I can’t get enough of sex…

Surges in pregnancy hormones can do more for your sex life than a man on Viagra could ever dream about. Add to this the increased sensitivity in your breasts and vagina and you could be looking at a lusty nine months ahead. And don’t worry – sex won’t harm your baby. However, if you’ve had any bleeding, which you should report  to your midwife or GP, it may be recommended you hold off for a while, especially in the first 12 weeks. Don’t worry if sex is the last thing on your mind – it’s also not unusual to lose interest temporarily. Rest assured those feelings will return.

…but my partner’s gone off it

The reasons why some blokes go off sex with a pregnant partner can be complicated. He may be afraid it will harm the baby or he may be unsure about what he’s allowed to touch, especially if your breasts are tender. Some men also feel confused about their feelings once they start to see you as a mother as well as a sexual partner. Acknowledging his feelings and reassuring him can help diffuse tension and bring you closer together. If it becomes a stumbling block, talk to a third party such as your GP.

Eek! My breasts are leaky

Most women expect their breasts to leak milk at least once they’ve had the baby, but don’t be surprised if two damp patches appear on your T-shirt before you get anywhere near the labour ward. Many women start to leak colostrum, the first ‘milk’ to appear after the birth, throughout the last months of pregnancy. If it becomes a nuisance, buy some lightweight breast pads from chemists or Mothercare.

Ouch, I’m constipated

This can start as early as the first few months. The hormone progesterone can make things a bit sluggish and slow your bowel movements. The best defence is a combination of gentle exercise every day, drinking plenty of water and eating fibre rich foods such as wholemeal bread, fresh fruit and vegetables and dried fruit. If constipation continues to be a problem, ask your GP to recommend a laxative that’s safe for pregnancy, such as Fybogel.

Blowing in the wind

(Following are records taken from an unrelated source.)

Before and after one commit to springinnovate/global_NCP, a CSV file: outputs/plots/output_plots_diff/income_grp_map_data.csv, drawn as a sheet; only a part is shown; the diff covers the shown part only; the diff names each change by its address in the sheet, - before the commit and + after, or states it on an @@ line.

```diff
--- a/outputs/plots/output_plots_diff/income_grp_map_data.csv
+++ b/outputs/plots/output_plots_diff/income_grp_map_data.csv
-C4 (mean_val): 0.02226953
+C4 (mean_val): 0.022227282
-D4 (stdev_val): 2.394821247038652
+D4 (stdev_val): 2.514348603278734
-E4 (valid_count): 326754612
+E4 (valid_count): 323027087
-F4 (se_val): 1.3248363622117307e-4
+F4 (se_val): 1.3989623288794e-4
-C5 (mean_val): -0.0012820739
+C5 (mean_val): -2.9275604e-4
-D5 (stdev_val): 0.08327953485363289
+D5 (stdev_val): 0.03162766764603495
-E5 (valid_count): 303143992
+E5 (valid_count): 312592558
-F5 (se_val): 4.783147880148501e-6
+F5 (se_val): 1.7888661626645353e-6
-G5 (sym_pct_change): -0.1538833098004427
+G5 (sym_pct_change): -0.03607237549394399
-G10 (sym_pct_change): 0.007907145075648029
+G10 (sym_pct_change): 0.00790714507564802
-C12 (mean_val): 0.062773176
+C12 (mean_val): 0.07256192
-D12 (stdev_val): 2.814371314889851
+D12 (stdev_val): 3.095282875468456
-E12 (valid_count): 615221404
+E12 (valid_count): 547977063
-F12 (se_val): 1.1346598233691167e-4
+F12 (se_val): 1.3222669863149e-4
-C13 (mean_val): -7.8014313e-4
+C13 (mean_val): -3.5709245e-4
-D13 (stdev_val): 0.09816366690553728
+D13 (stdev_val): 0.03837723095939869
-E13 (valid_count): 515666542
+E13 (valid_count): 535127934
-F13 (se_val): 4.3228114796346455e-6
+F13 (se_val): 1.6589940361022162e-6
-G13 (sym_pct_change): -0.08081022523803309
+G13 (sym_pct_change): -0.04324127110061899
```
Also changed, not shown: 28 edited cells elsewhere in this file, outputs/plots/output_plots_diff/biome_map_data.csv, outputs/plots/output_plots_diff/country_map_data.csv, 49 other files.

If pregnancy means you’ve suddenly changed your eating habits and you’ve gone all wholemeal overnight you may find yourself with uncomfortable wind. While excess wind can be embarrassing, it won’t actually do you any harm, but you may find you need to adjust your diet slightly and avoid or cut down on culprit foods such as baked beans.

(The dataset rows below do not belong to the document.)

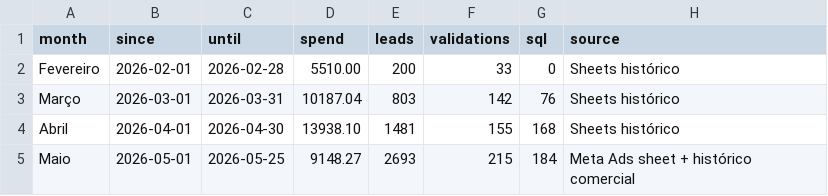
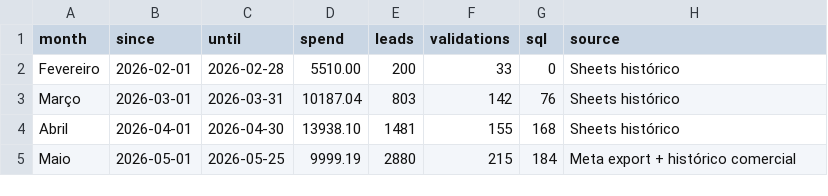
Before and after one commit to industriafox-cmd/eletrocircular, a CSV file: meta_api/historical_monthly.csv, drawn as a sheet.

Commit message:
Atualiza Meta Maio com novo CSV

```diff
--- a/meta_api/historical_monthly.csv
+++ b/meta_api/historical_monthly.csv
@@ -4,2 +4,2 @@ Março,2026-03-01,2026-03-31,10187.04,803,142,76,Sheets histórico
 Abril,2026-04-01,2026-04-30,13938.10,1481,155,168,Sheets histórico
-Maio,2026-05-01,2026-05-25,9148.27,2693,215,184,Meta Ads sheet + histórico comercial
+Maio,2026-05-01,2026-05-25,9999.19,2880,215,184,Meta export + histórico comercial
```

A sore subject

About a third of pregnant women develop piles, usually in the later months. They’re best prevented by avoiding constipation, but giving birth can make them worse. Over-the-counter treatments can help, but check with your pharmacist first. If you’re at home and in need of some instant relief, apply a bag of frozen peas wrapped in a towel. Piles usually disappear within six weeks of giving birth. If they continue to be a problem after this, speak to your midwife.

I’m itchy ‘down there’

From quite early in pregnancy you may notice your normal vaginal discharge become heavier. This is nothing to worry about and is caused by an increased blood supply to the vagina and neck of the womb. Do see your midwife if the discharge smells, becomes brown or greenish in colour or is itchy. Pregnant women are vulnerable to thrush, a fungal infection that produces a heavy white discharge which can be sore or itchy. Some vaginal infections have been linked to miscarriage or premature labour and may need antibiotics. Most topical thrush treatments such as Canesten are fine to use in pregnancy but oral ones aren’t. Check with your pharmacist first.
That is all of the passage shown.